## Supplied material
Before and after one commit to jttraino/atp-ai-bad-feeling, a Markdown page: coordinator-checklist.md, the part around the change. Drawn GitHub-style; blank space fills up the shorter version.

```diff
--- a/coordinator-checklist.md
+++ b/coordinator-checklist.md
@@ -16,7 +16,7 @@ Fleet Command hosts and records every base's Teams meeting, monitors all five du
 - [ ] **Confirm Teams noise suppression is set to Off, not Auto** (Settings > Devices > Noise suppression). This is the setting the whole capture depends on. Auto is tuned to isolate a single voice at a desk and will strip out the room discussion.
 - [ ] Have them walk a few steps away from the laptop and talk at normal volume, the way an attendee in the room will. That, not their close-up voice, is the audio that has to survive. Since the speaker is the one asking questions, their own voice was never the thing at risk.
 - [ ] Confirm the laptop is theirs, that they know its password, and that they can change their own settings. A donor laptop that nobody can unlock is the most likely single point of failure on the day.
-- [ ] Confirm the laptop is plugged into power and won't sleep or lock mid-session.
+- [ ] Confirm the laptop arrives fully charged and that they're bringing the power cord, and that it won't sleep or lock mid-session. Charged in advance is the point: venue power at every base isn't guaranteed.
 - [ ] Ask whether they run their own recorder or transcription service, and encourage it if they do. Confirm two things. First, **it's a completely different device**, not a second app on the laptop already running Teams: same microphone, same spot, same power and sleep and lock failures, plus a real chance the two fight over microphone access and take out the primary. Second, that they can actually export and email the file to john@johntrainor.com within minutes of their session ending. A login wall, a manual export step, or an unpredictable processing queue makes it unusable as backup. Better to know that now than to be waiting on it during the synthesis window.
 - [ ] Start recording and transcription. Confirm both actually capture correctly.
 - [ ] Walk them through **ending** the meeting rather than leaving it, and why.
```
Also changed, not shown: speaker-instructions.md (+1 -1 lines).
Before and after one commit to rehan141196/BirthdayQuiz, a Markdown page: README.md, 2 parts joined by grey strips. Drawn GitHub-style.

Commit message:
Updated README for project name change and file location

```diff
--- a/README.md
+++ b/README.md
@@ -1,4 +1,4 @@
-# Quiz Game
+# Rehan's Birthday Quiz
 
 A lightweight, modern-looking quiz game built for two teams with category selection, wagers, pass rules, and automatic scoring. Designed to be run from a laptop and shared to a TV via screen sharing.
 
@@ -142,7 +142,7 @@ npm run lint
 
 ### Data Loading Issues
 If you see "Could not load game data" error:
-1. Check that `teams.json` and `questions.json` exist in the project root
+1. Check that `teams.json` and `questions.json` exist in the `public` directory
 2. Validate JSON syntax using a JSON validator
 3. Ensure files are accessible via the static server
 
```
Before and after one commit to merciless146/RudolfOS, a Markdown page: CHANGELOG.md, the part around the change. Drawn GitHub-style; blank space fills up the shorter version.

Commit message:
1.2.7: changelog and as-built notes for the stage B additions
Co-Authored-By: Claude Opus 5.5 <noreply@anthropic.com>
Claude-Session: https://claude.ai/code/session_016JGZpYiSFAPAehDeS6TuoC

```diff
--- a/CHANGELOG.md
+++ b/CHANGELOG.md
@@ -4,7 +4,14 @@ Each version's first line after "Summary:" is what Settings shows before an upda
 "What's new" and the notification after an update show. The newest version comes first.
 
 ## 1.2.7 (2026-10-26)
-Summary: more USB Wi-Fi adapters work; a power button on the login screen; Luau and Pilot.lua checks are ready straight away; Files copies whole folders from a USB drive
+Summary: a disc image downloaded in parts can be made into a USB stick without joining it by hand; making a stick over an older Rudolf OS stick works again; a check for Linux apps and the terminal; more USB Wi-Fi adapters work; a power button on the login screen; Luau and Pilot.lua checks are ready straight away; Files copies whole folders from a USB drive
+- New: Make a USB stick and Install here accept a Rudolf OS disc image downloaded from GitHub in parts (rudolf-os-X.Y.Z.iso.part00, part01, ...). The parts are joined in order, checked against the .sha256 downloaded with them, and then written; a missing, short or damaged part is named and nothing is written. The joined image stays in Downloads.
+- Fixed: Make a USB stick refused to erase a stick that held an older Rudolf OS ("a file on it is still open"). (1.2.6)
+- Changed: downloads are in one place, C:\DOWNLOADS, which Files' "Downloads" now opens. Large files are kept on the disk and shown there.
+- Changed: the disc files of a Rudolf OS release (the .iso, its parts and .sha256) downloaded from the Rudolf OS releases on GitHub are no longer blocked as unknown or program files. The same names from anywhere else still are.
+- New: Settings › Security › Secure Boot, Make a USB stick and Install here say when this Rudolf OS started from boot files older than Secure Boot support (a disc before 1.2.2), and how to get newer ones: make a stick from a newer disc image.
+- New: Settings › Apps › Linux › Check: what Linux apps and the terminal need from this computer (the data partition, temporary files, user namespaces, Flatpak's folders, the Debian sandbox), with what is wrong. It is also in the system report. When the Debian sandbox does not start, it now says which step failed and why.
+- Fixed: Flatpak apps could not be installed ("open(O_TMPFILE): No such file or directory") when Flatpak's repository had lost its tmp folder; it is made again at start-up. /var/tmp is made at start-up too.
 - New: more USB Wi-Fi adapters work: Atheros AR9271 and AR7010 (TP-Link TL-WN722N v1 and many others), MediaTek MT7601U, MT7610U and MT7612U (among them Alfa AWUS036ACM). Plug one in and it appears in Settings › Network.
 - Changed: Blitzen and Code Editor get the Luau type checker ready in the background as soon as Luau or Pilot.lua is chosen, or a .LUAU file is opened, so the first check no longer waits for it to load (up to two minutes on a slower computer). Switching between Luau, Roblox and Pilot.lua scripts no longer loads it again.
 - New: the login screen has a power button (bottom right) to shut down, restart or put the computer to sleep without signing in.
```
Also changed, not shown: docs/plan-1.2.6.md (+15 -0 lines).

## What is expected
Each record should be given again exactly as it reads.

## Solved problem
Before and after one commit to jttraino/atp-ai-bad-feeling, a Markdown page: coordinator-checklist.md, the part around the change. Drawn GitHub-style; blank space fills up the shorter version.

```diff
--- a/coordinator-checklist.md
+++ b/coordinator-checklist.md
@@ -16,7 +16,7 @@ Fleet Command hosts and records every base's Teams meeting, monitors all five du
 - [ ] **Confirm Teams noise suppression is set to Off, not Auto** (Settings > Devices > Noise suppression). This is the setting the whole capture depends on. Auto is tuned to isolate a single voice at a desk and will strip out the room discussion.
 - [ ] Have them walk a few steps away from the laptop and talk at normal volume, the way an attendee in the room will. That, not their close-up voice, is the audio that has to survive. Since the speaker is the one asking questions, their own voice was never the thing at risk.
 - [ ] Confirm the laptop is theirs, that they know its password, and that they can change their own settings. A donor laptop that nobody can unlock is the most likely single point of failure on the day.
-- [ ] Confirm the laptop is plugged into power and won't sleep or lock mid-session.
+- [ ] Confirm the laptop arrives fully charged and that they're bringing the power cord, and that it won't sleep or lock mid-session. Charged in advance is the point: venue power at every base isn't guaranteed.
 - [ ] Ask whether they run their own recorder or transcription service, and encourage it if they do. Confirm two things. First, **it's a completely different device**, not a second app on the laptop already running Teams: same microphone, same spot, same power and sleep and lock failures, plus a real chance the two fight over microphone access and take out the primary. Second, that they can actually export and email the file to john@johntrainor.com within minutes of their session ending. A login wall, a manual export step, or an unpredictable processing queue makes it unusable as backup. Better to know that now than to be waiting on it during the synthesis window.
 - [ ] Start recording and transcription. Confirm both actually capture correctly.
 - [ ] Walk them through **ending** the meeting rather than leaving it, and why.
```
Also changed, not shown: speaker-instructions.md (+1 -1 lines).
Before and after one commit to rehan141196/BirthdayQuiz, a Markdown page: README.md, 2 parts joined by grey strips. Drawn GitHub-style.

Commit message:
Updated README for project name change and file location

```diff
--- a/README.md
+++ b/README.md
@@ -1,4 +1,4 @@
-# Quiz Game
+# Rehan's Birthday Quiz
 
 A lightweight, modern-looking quiz game built for two teams with category selection, wagers, pass rules, and automatic scoring. Designed to be run from a laptop and shared to a TV via screen sharing.
 
@@ -142,7 +142,7 @@ npm run lint
 
 ### Data Loading Issues
 If you see "Could not load game data" error:
-1. Check that `teams.json` and `questions.json` exist in the project root
+1. Check that `teams.json` and `questions.json` exist in the `public` directory
 2. Validate JSON syntax using a JSON validator
 3. Ensure files are accessible via the static server
 
```
Before and after one commit to merciless146/RudolfOS, a Markdown page: CHANGELOG.md, the part around the change. Drawn GitHub-style; blank space fills up the shorter version.

Commit message:
1.2.7: changelog and as-built notes for the stage B additions
Co-Authored-By: Claude Opus 5.5 <noreply@anthropic.com>
Claude-Session: https://claude.ai/code/session_016JGZpYiSFAPAehDeS6TuoC

```diff
--- a/CHANGELOG.md
+++ b/CHANGELOG.md
@@ -4,7 +4,14 @@ Each version's first line after "Summary:" is what Settings shows before an upda
 "What's new" and the notification after an update show. The newest version comes first.
 
 ## 1.2.7 (2026-10-26)
-Summary: more USB Wi-Fi adapters work; a power button on the login screen; Luau and Pilot.lua checks are ready straight away; Files copies whole folders from a USB drive
+Summary: a disc image downloaded in parts can be made into a USB stick without joining it by hand; making a stick over an older Rudolf OS stick works again; a check for Linux apps and the terminal; more USB Wi-Fi adapters work; a power button on the login screen; Luau and Pilot.lua checks are ready straight away; Files copies whole folders from a USB drive
+- New: Make a USB stick and Install here accept a Rudolf OS disc image downloaded from GitHub in parts (rudolf-os-X.Y.Z.iso.part00, part01, ...). The parts are joined in order, checked against the .sha256 downloaded with them, and then written; a missing, short or damaged part is named and nothing is written. The joined image stays in Downloads.
+- Fixed: Make a USB stick refused to erase a stick that held an older Rudolf OS ("a file on it is still open"). (1.2.6)
+- Changed: downloads are in one place, C:\DOWNLOADS, which Files' "Downloads" now opens. Large files are kept on the disk and shown there.
+- Changed: the disc files of a Rudolf OS release (the .iso, its parts and .sha256) downloaded from the Rudolf OS releases on GitHub are no longer blocked as unknown or program files. The same names from anywhere else still are.
+- New: Settings › Security › Secure Boot, Make a USB stick and Install here say when this Rudolf OS started from boot files older than Secure Boot support (a disc before 1.2.2), and how to get newer ones: make a stick from a newer disc image.
+- New: Settings › Apps › Linux › Check: what Linux apps and the terminal need from this computer (the data partition, temporary files, user namespaces, Flatpak's folders, the Debian sandbox), with what is wrong. It is also in the system report. When the Debian sandbox does not start, it now says which step failed and why.
+- Fixed: Flatpak apps could not be installed ("open(O_TMPFILE): No such file or directory") when Flatpak's repository had lost its tmp folder; it is made again at start-up. /var/tmp is made at start-up too.
 - New: more USB Wi-Fi adapters work: Atheros AR9271 and AR7010 (TP-Link TL-WN722N v1 and many others), MediaTek MT7601U, MT7610U and MT7612U (among them Alfa AWUS036ACM). Plug one in and it appears in Settings › Network.
 - Changed: Blitzen and Code Editor get the Luau type checker ready in the background as soon as Luau or Pilot.lua is chosen, or a .LUAU file is opened, so the first check no longer waits for it to load (up to two minutes on a slower computer). Switching between Luau, Roblox and Pilot.lua scripts no longer loads it again.
 - New: the login screen has a power button (bottom right) to shut down, restart or put the computer to sleep without signing in.
```
Also changed, not shown: docs/plan-1.2.6.md (+15 -0 lines).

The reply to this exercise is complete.